Try it ->
Spot each line in the data below containing "strips" and copy it.

Provided records ->

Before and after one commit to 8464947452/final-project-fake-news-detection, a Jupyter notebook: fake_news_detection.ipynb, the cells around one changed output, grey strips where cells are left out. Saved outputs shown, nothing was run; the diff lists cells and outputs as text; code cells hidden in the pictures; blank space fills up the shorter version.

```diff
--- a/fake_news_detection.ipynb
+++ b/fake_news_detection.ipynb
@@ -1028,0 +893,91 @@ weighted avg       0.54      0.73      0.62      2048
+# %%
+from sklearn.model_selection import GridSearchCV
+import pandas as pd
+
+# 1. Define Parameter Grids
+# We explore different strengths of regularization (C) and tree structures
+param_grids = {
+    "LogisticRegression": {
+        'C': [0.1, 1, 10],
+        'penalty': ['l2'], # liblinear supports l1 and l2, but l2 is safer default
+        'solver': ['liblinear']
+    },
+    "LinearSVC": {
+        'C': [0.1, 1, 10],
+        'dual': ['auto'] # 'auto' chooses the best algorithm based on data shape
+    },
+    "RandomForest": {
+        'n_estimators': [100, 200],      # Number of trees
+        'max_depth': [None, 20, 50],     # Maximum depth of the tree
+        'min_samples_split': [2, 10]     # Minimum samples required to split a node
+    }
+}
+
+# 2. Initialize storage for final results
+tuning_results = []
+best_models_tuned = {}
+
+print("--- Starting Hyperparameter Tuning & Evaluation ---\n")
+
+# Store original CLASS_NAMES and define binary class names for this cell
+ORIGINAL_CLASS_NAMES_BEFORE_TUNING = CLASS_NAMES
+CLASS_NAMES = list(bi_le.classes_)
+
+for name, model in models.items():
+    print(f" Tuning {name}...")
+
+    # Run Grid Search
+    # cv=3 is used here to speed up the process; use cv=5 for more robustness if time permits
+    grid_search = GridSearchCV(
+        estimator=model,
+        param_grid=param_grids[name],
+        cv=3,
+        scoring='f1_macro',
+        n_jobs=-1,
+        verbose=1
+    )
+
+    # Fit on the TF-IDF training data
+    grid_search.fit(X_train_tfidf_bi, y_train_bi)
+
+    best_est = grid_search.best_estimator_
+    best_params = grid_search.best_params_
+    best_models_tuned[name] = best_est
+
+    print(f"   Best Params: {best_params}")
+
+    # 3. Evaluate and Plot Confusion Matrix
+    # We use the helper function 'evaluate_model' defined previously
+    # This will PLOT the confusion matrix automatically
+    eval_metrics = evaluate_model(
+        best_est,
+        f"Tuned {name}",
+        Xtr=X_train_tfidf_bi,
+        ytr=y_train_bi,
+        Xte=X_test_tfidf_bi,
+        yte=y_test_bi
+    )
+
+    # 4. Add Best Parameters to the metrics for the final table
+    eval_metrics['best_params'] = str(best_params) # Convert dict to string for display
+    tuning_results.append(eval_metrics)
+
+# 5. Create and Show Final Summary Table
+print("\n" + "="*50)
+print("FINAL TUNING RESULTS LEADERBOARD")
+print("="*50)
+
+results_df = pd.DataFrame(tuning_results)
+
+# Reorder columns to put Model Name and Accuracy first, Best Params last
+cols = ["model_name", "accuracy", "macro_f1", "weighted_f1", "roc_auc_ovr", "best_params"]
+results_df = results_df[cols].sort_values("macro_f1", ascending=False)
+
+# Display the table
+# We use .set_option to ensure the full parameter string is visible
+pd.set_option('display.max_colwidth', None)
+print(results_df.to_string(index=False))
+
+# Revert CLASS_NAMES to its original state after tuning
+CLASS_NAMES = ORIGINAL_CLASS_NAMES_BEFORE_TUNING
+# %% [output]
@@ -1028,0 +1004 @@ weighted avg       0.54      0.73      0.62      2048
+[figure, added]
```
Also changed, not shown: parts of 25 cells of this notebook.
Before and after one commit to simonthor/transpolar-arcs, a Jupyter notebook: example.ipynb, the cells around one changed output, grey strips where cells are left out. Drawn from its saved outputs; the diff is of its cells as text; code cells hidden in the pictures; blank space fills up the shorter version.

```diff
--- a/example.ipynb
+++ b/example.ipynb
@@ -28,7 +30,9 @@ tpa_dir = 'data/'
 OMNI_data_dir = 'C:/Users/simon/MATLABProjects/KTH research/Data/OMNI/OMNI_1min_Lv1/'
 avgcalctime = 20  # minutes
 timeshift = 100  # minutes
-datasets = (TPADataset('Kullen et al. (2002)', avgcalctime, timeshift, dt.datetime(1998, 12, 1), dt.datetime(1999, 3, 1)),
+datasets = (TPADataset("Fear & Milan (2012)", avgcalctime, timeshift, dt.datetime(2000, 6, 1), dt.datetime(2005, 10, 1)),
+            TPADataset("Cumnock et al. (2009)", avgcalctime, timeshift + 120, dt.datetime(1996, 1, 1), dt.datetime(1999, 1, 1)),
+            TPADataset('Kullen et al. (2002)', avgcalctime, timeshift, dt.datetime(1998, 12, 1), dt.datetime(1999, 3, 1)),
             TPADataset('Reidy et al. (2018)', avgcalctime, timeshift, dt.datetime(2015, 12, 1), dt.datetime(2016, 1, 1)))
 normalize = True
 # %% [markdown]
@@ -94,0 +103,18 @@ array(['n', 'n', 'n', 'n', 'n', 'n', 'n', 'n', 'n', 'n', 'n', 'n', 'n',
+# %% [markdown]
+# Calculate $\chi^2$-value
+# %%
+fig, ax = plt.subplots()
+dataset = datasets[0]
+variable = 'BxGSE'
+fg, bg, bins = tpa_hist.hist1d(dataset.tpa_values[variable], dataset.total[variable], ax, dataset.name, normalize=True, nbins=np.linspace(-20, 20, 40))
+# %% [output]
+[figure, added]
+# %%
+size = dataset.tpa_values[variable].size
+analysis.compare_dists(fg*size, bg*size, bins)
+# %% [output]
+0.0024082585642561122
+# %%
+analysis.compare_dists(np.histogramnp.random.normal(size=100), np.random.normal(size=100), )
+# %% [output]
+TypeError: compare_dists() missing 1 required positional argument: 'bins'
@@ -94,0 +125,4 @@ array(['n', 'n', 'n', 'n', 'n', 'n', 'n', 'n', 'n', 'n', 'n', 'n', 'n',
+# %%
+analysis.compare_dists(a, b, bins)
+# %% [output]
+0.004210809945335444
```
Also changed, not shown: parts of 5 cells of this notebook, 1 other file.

Response for this exercise ->
Before and after one commit to 8464947452/final-project-fake-news-detection, a Jupyter notebook: fake_news_detection.ipynb, the cells around one changed output, grey strips where cells are left out. Saved outputs shown, nothing was run; the diff lists cells and outputs as text; code cells hidden in the pictures; blank space fills up the shorter version.
Before and after one commit to simonthor/transpolar-arcs, a Jupyter notebook: example.ipynb, the cells around one changed output, grey strips where cells are left out. Drawn from its saved outputs; the diff is of its cells as text; code cells hidden in the pictures; blank space fills up the shorter version.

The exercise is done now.